More by Jane Ann Turzillo
Wicked Women of Northeast Ohio by
Publication Date: 2011-04-08
In Wicked Women of Northeast Ohio, author Jane Ann Turzillo recounts the misdeeds of ten dark-hearted women who refused to play by the rules. They unleashed their most base impulses using axes, guns, poison and more. You'll meet Perry's Velma West, a mere slip of a girl who was unfortunately too near a hammer during an argument. New Philadelphia's Ellen Athey, no lady herself, had a similar problem with an axe. Ardell Quinn, who operated the longest-running brothel in Cleveland, would simply argue that she was a good businesswoman. Grim? Often. Entertaining? Deliciously so.
Murder and Mayhem on Ohio's Rails by
Publication Date: 2014-01-21
Ride Ohio's rails with some of the bravest trainmen and most vicious killers and robbers to ever roll down the tracks. The West may have had Jesse James and Butch Cassidy, but Ohio had its own brand of train robbers. Discover how Alvin Karpis knocked off an Erie Railroad train and escaped with $34,000. Learn about the first peacetime train holdup that took place in North Bend when thieves derailed the Kate Jackson, robbed its passengers and blew the Adam's Express safe. Make no mistake--railroading was a dangerous job in bygone days.
Ohio Train Disasters by
Publication Date: 2014-11-11
In nearly a century of heavy rail travel in Ohio, a dozen train accidents stand out as the most horrific. In the bitter cold, just after Christmas 1876, eleven cars plunged seventy-five feet into the frigid water below. The stoves burst into flames, burning to death all who were not killed by the fall.

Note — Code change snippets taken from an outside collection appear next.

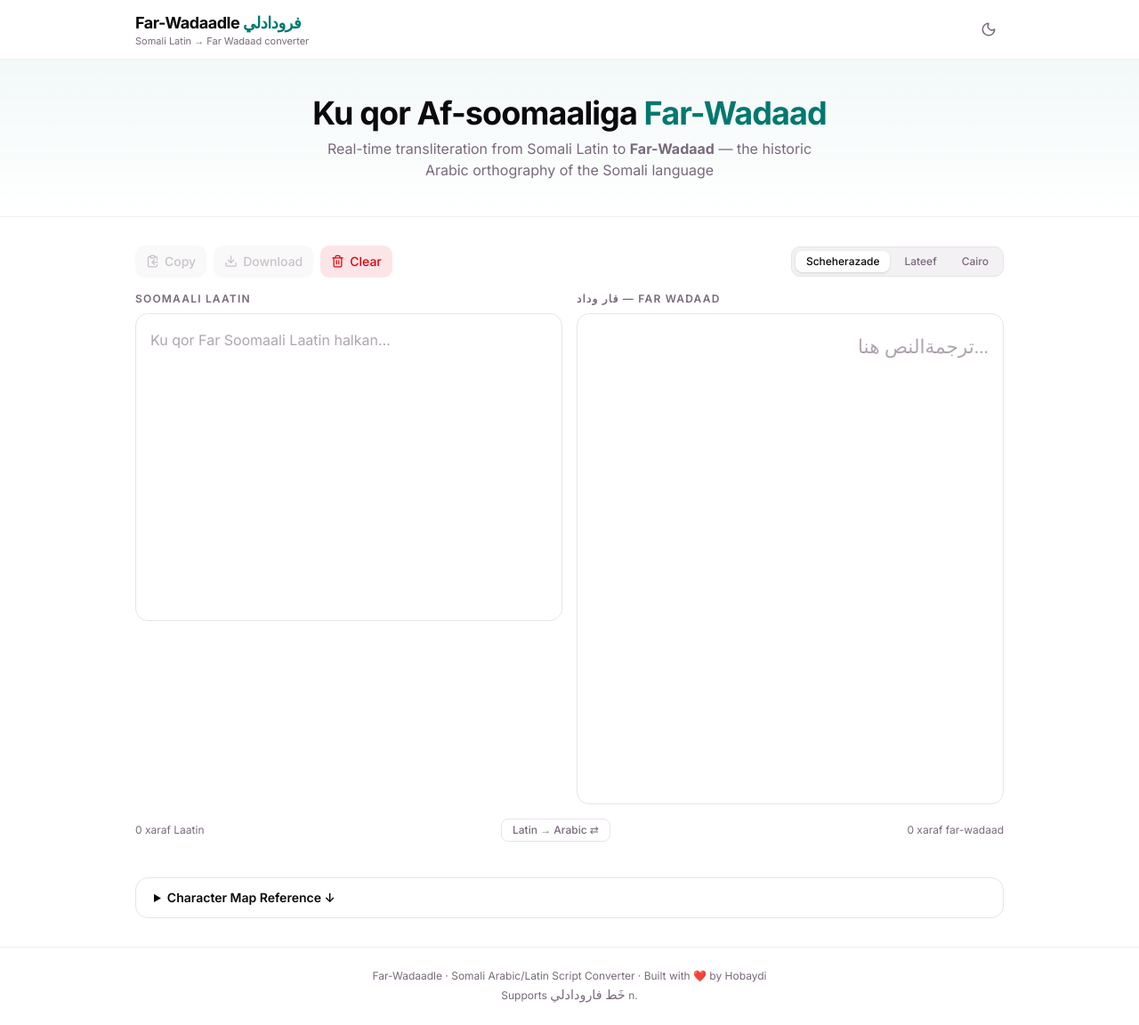
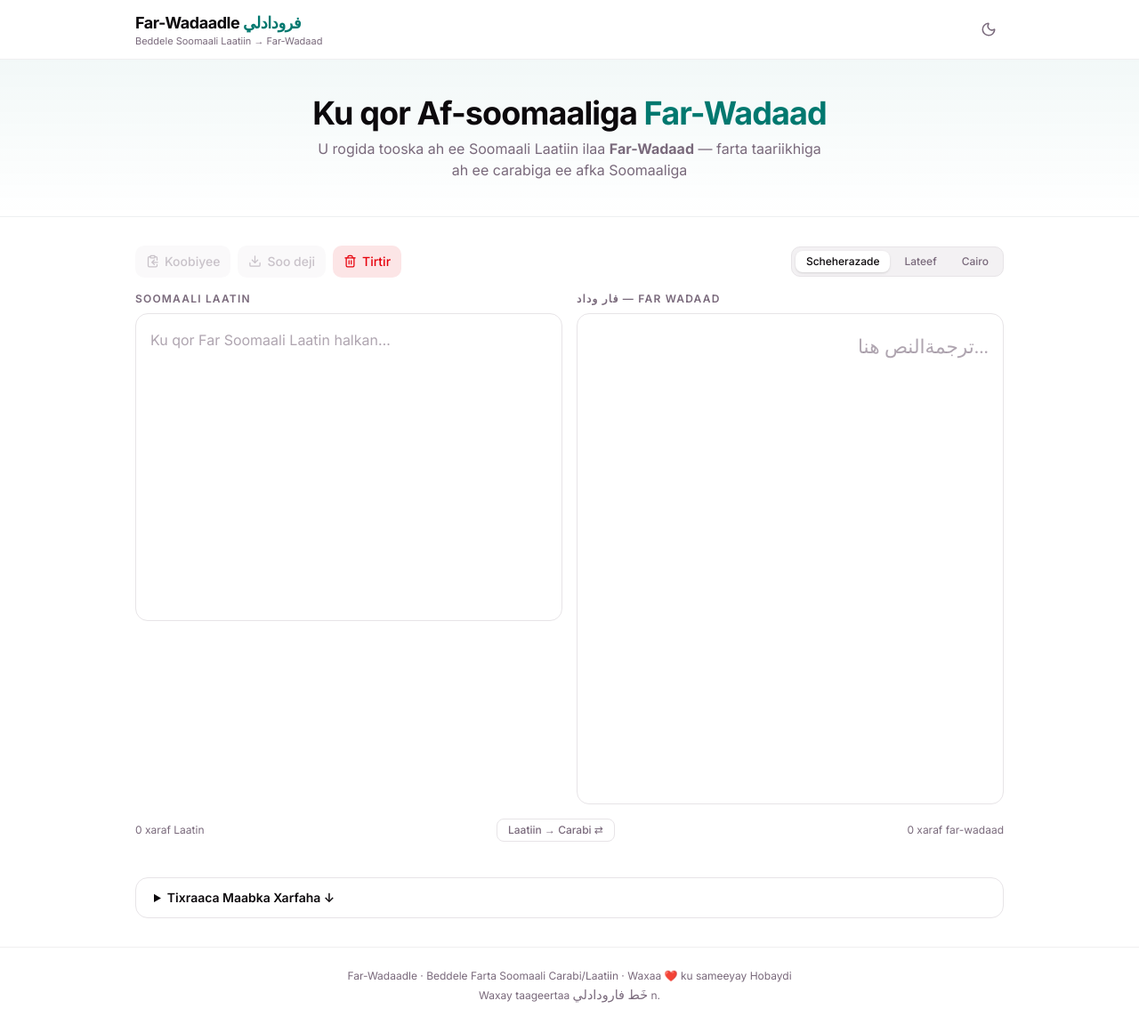
Before and after one commit to hubaydi/far-wadaadle, a Next.js app: page / in a window 1280 px wide. Shown: the whole page at 89% size. Built offline with nearby package versions, Linux system fonts and the light colour scheme; a web font is replaced by a local one.

Commit message:
feat: localize UI labels and metadata to Somali

```diff
--- a/src/app/layout.tsx
+++ b/src/app/layout.tsx
@@ -6,9 +6,9 @@ import { cn } from "@/lib/utils";
 const inter = Inter({ subsets: ["latin"], variable: "--font-sans" });
 
 export const metadata: Metadata = {
-  title: "Far-Wadaadle — Somali Latin to Arabic Script Converter",
+  title: "Far-Wadaadle — Beddele Soomaali Laatiin to Far-Wadaad",
   description:
-    "Real-time Somali Far Wadaad (Arabic script) transliteration. Convert Somali Latin text to the historic Arabic orthography instantly — for free.",
+    "Beddelaad toos ah oo Far Wadaad (farta carabiga ee soomaaliga) ah. U beddel qoraalka Soomaali Laatiinka farta taariikhiga ah ee far Wadaad si dhakhso ah .",
   keywords: [
     "Somali Arabic script",
     "Far Wadaad",
@@ -18,9 +18,9 @@ export const metadata: Metadata = {
     "Af Soomaali",
   ],
   openGraph: {
-    title: "Far-Wadaadle — Somali Latin to Arabic Script",
+    title: "Far-Wadaadle — Soomaali Laatiin to Far-Wadaad",
     description:
-      "Convert Somali Latin text to Far Wadaad (Arabic script) in real-time.",
+      "U beddel qoraalka Soomaali Laatiinka Far-Wadaad (farta carabiga) si toos ah.",
     locale: "so",
     type: "website",
   },
--- a/src/app/page.tsx
+++ b/src/app/page.tsx
@@ -4,16 +4,16 @@ import { LATIN_TO_FAR_WADAAD } from "@/constants";
 
 // Quick reference rows to display in the char-map table
 const QUICK_REF = [
-  { latin: "aa", arabic: "ا", note: "Long A" },
-  { latin: "dh", arabic: "ڎ", note: "Emphatic D" },
+  { latin: "aa", arabic: "ا", note: "A dheer" },
+  { latin: "dh", arabic: "ڎ", note: "D culus" },
   { latin: "sh", arabic: "ش", note: "SH" },
   { latin: "kh", arabic: "خ", note: "KH" },
-  { latin: "x", arabic: "ح", note: "Pharyngeal H" },
-  { latin: "c", arabic: "ع", note: "Ayn" },
-  { latin: "ee", arabic: "ێ", note: "Long E" },
-  { latin: "oo", arabic: "وٗ", note: "Long O" },
-  { latin: "uu", arabic: "ۇ", note: "Long U" },
-  { latin: "q", arabic: "ق", note: "Uvular Q" },
+  { latin: "x", arabic: "ح", note: "X (Xaa)" },
+  { latin: "c", arabic: "ع", note: "C (Cayn)" },
+  { latin: "ee", arabic: "ێ", note: "E dheer" },
+  { latin: "oo", arabic: "وٗ", note: "O dheer" },
+  { latin: "uu", arabic: "ۇ", note: "U dheer" },
+  { latin: "q", arabic: "ق", note: "Q (Qaaf)" },
 ];
 
 export default function Home() {
@@ -35,7 +35,7 @@ export default function Home() {
               </span>
             </span>
             <span className="text-[11px] text-muted-foreground">
-              Somali Latin → Far Wadaad converter
+              Beddele Soomaali Laatiin → Far-Wadaad
             </span>
           </div>
           <ThemeToggle />
@@ -48,9 +48,9 @@ export default function Home() {
           Ku qor Af-soomaaliga <span className="text-primary">Far-Wadaad</span>
         </h1>
         <p className="mx-auto max-w-xl text-base text-muted-foreground">
-          Real-time transliteration from Somali Latin to{" "}
-          <strong>Far-Wadaad</strong> — the historic Arabic orthography of the
-          Somali language{" "}
+          U rogida tooska ah ee Soomaali Laatiin ilaa{" "}
+          <strong>Far-Wadaad</strong> — farta taariikhiga ah ee carabiga ee
+          afka Soomaaliga{" "}
         </p>
       </section>
 
@@ -61,17 +61,17 @@ export default function Home() {
         {/* ── Quick Reference ─────────────────────────────────────────────── */}
         <details className="mt-10 rounded-xl border border-border">
           <summary className="cursor-pointer select-none px-5 py-3 text-sm font-semibold text-foreground transition-colors hover:bg-accent">
-            Character Map Reference ↓
+            Tixraaca Maabka Xarfaha ↓
           </summary>
           <div className="overflow-x-auto px-5 pb-5 pt-3">
             <table className="w-full border-collapse text-sm">
               <thead>
                 <tr className="border-b border-border text-left text-xs uppercase tracking-wider text-muted-foreground">
-                  <th className="pb-2 pr-4">Latin</th>
+                  <th className="pb-2 pr-4">Laatiin</th>
                   <th className="pb-2 pr-4" dir="rtl">
-                    Far Wadaad
+                    Far-Wadaad
                   </th>
-                  <th className="pb-2">Note</th>
+                  <th className="pb-2">Faahfaahin</th>
                 </tr>
               </thead>
               <tbody>
@@ -100,10 +100,10 @@ export default function Home() {
               </tbody>
             </table>
             <p className="mt-3 text-xs text-muted-foreground">
-              Showing {QUICK_REF.length} of {LATIN_TO_FAR_WADAAD.size} mappings.
-              Short vowels <span className="font-mono">a e i o u</span> become
-              Arabic diacritics (ḥarakāt). Vowel-initial words get an automatic
-              Alif (ا) prefix.
+              Waxaa la muujiyay {QUICK_REF.length} kamid ah {LATIN_TO_FAR_WADAAD.size} xarfo.
+              Shaqalada gaagaaban ee <span className="font-mono">a e i o u</span> waxay noqdaan
+              shaqalo carabi (ḥarakāt). Erayada ka bilowda shaqal waxay si toos ah
+              u qaataan xarafka Alif (ا).
             </p>
           </div>
         </details>
@@ -112,11 +112,11 @@ export default function Home() {
       {/* ── Footer ─────────────────────────────────────────────────────────── */}
       <footer className="border-t border-border/60 px-4 py-6 text-center text-xs text-muted-foreground sm:px-6">
         <p>
-          Far-Wadaadle · Somali Arabic/Latin Script Converter · Built with ❤️ by
+          Far-Wadaadle · Beddele Farta Soomaali Carabi/Laatiin · Waxaa ❤️ ku sameeyay
           <a href="https://github.com/hubaydi"> Hobaydi</a>
         </p>
         <p className="mt-1">
-          Supports{" "}
+          Waxay taageertaa{" "}
           <span
             dir="rtl"
             lang="so-Arab"
--- a/src/components/Toolbar.tsx
+++ b/src/components/Toolbar.tsx
@@ -49,11 +49,11 @@ export default function Toolbar({ outputText, onClear }: ToolbarProps) {
           base,
           copied
             ? "bg-emerald-500/10 text-emerald-600 dark:text-emerald-400"
-            : "bg-muted text-muted-foreground hover:text-foreground hover:bg-accent"
+            : "bg-muted text-muted-foreground hover:text-foreground hover:bg-accent",
         )}
       >
         {copied ? <Check size={15} /> : <ClipboardCopy size={15} />}
-        {copied ? "Copied!" : "Copy"}
+        {copied ? "La koobiyee!" : "Koobiyee"}
       </button>
 
       {/* Download */}
@@ -64,11 +64,11 @@ export default function Toolbar({ outputText, onClear }: ToolbarProps) {
         aria-label="Download Arabic output as text file"
         className={cn(
           base,
-          "bg-muted text-muted-foreground hover:text-foreground hover:bg-accent"
+          "bg-muted text-muted-foreground hover:text-foreground hover:bg-accent",
         )}
       >
         <Download size={15} />
-        Download
+        Soo deji
       </button>
 
       {/* Clear All */}
@@ -78,11 +78,11 @@ export default function Toolbar({ outputText, onClear }: ToolbarProps) {
         aria-label="Clear all text"
         className={cn(
           base,
-          "bg-destructive/10 text-destructive hover:bg-destructive/20"
+          "bg-destructive/10 text-destructive hover:bg-destructive/20",
         )}
       >
         <Trash2 size={15} />
-        Clear
+        Tirtir
       </button>
     </div>
   );
--- a/src/components/TransliteratorPane.tsx
+++ b/src/components/TransliteratorPane.tsx
@@ -130,7 +130,7 @@ export default function TransliteratorPane() {
           aria-label="Toggle transliteration direction"
           className="rounded-md border border-border px-3 py-1 text-xs font-medium transition-colors hover:bg-accent hover:text-foreground focus-visible:outline-none focus-visible:ring-2 focus-visible:ring-ring"
         >
-          {direction === "ltr-to-rtl" ? "Latin → Arabic ⇄" : "Arabic → Latin ⇄"}
+          {direction === "ltr-to-rtl" ? "Laatiin → Carabi ⇄" : "Carabi → Laatiin ⇄"}
         </button>
         <span>{arabicText.length} xaraf far-wadaad</span>
       </div>
```
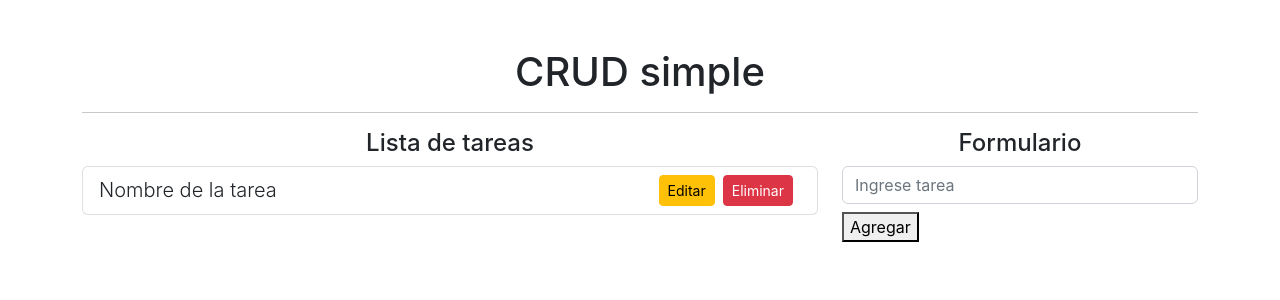
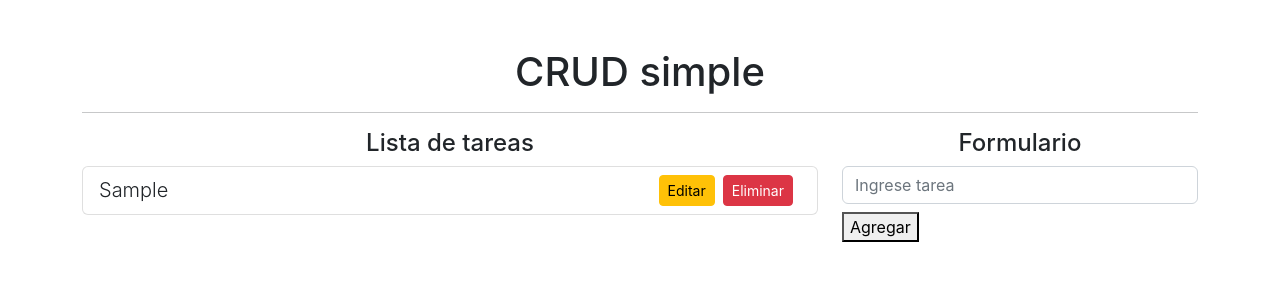
Before and after one commit to fredyvelasquezgt/CRUDWebApp, a React (Create React App) app: page / in a window 1280 px wide. Both pictures are taken after typing "Sample" into the empty fields and a click on the button "Agregar". Shown: the top 300 px of the page. Built offline with nearby package versions, Linux system fonts and the light colour scheme.

Commit message:
tasks listed

```diff
--- a/src/App.jsx
+++ b/src/App.jsx
@@ -30,11 +30,17 @@
         <div className="col-8">
           <h4 className="text-center">Lista de tareas</h4>
           <ul className="list-group">
-            <li className="list-group-item">
-              <span className="lead">Nombre de la tarea</span>
+              {
+                tareas.map(item => (
+          <li className="list-group-item" key={item.id}>
+              <span className="lead">{item.NombreTarea}</span>
               <button className="btn btn-danger btn-sm float-end mx-2">Eliminar</button>
               <button className="btn btn-warning btn-sm float-end">Editar</button>
             </li>
+                ))
+              }
+
+
           </ul>
         </div>
         <div className="col-4">
```
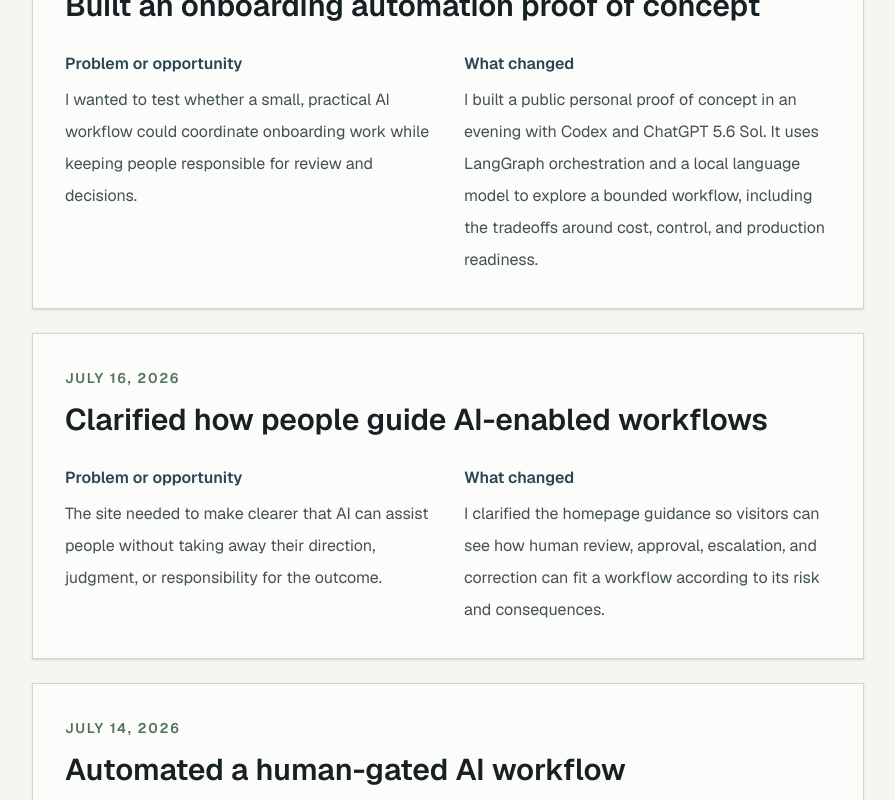
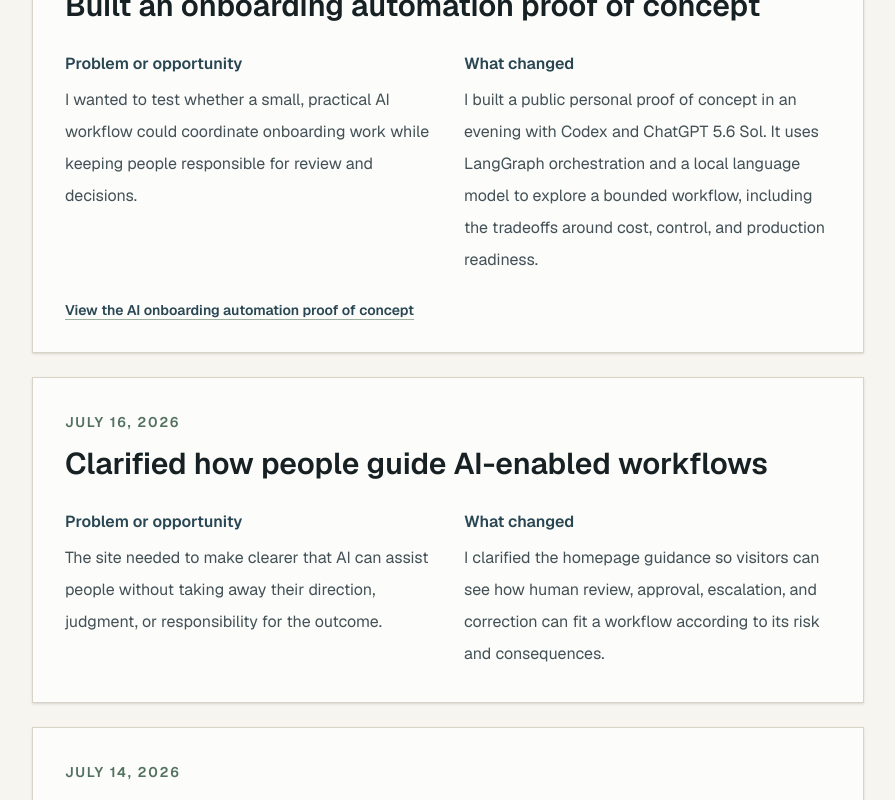
Before and after one commit to todd-brunia/ai-consulting-site, a Next.js app: page /journal in a window 1280 px wide. Shown: the part 699-1499 px from the top of the page, without its empty margins (192-1087 px from the left). Built offline with nearby package versions, Linux system fonts and the light colour scheme.

Commit message:
Implement issue #45

```diff
--- a/src/app/journal/journal-content.ts
+++ b/src/app/journal/journal-content.ts
@@ -4,6 +4,10 @@ export type JournalEntry = {
   title: string;
   problemOrOpportunity: string;
   accomplished: string;
+  relatedLink?: {
+    href: string;
+    label: string;
+  };
 };
 
 export const journalEntries = [
@@ -15,6 +19,10 @@ export const journalEntries = [
       "I wanted to test whether a small, practical AI workflow could coordinate onboarding work while keeping people responsible for review and decisions.",
     accomplished:
       "I built a public personal proof of concept in an evening with Codex and ChatGPT 5.6 Sol. It uses LangGraph orchestration and a local language model to explore a bounded workflow, including the tradeoffs around cost, control, and production readiness.",
+    relatedLink: {
+      href: "https://ai-consulting-site-pied.vercel.app/public-work/ai-onboarding-automation-poc",
+      label: "View the AI onboarding automation proof of concept",
+    },
   },
   {
     id: "clarified-human-guidance-in-ai-workflows",
--- a/src/app/journal/journal-list.tsx
+++ b/src/app/journal/journal-list.tsx
@@ -2,6 +2,9 @@ import {
   formatJournalDate,
   type JournalEntry,
 } from "./journal-content";
+
+const linkClass =
+  "font-semibold text-[#294653] underline decoration-[#9eb0a0] underline-offset-4 transition hover:text-[#172124] focus-visible:outline-2 focus-visible:outline-offset-4 focus-visible:outline-[#2f6f8f]";
 
 export function JournalList({
   entries,
@@ -38,6 +41,13 @@ export function JournalList({
                 <dd className="mt-1">{entry.accomplished}</dd>
               </div>
             </dl>
+            {entry.relatedLink && (
+              <p className="mt-6 text-sm">
+                <a href={entry.relatedLink.href} className={linkClass}>
+                  {entry.relatedLink.label}
+                </a>
+              </p>
+            )}
           </article>
         </li>
       ))}
```
Also changed, not shown: 1 other file (tests, documents, lock files or other folders).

Fires cut short the lives of forty-three people in the head-on Doodlebug collision in Cuyahoga Falls in 1940 and eleven people in a train wreck near Dresden in 1912. Author Jane Ann Turzillo unearths these red-hot stories of ill-fated passengers, heroic trainmen and the wrecking crews who faced death and destruction on Ohio's rails.
Bath Township, Ohio by
Publication Date: 2001-12-05
Bath Township was sculpted from the Western Reserve after Native Americans ceded the land to the United States at the 1805 Treaty of Fort Industry. Captured here in over 200 vintage photographs is the development of the area into Bath Township, through the trials and triumphs of its earliest settlers. Originally named Hammondsburgh after one of the first families to settle in the area, Bath Township was formally organized in 1818. Industry sprang up in the form of grist, flour, saw, and woolen mills along the Yellow Creek in Ghent Village. Gradually, a handful of small population centers or "corners" came into existence within the township. Names like Hammond's Corners, Stony Hill, Ghent, and Ira are still used today, while the names of Hurd's Corners, Little Germany, and Farley's Corners are seldom spoken. Pictured here are the buggy works, blacksmith shops, cheese factories, general stores, and post offices, and the residents that operated them, creating the inviting area that residents cherish today.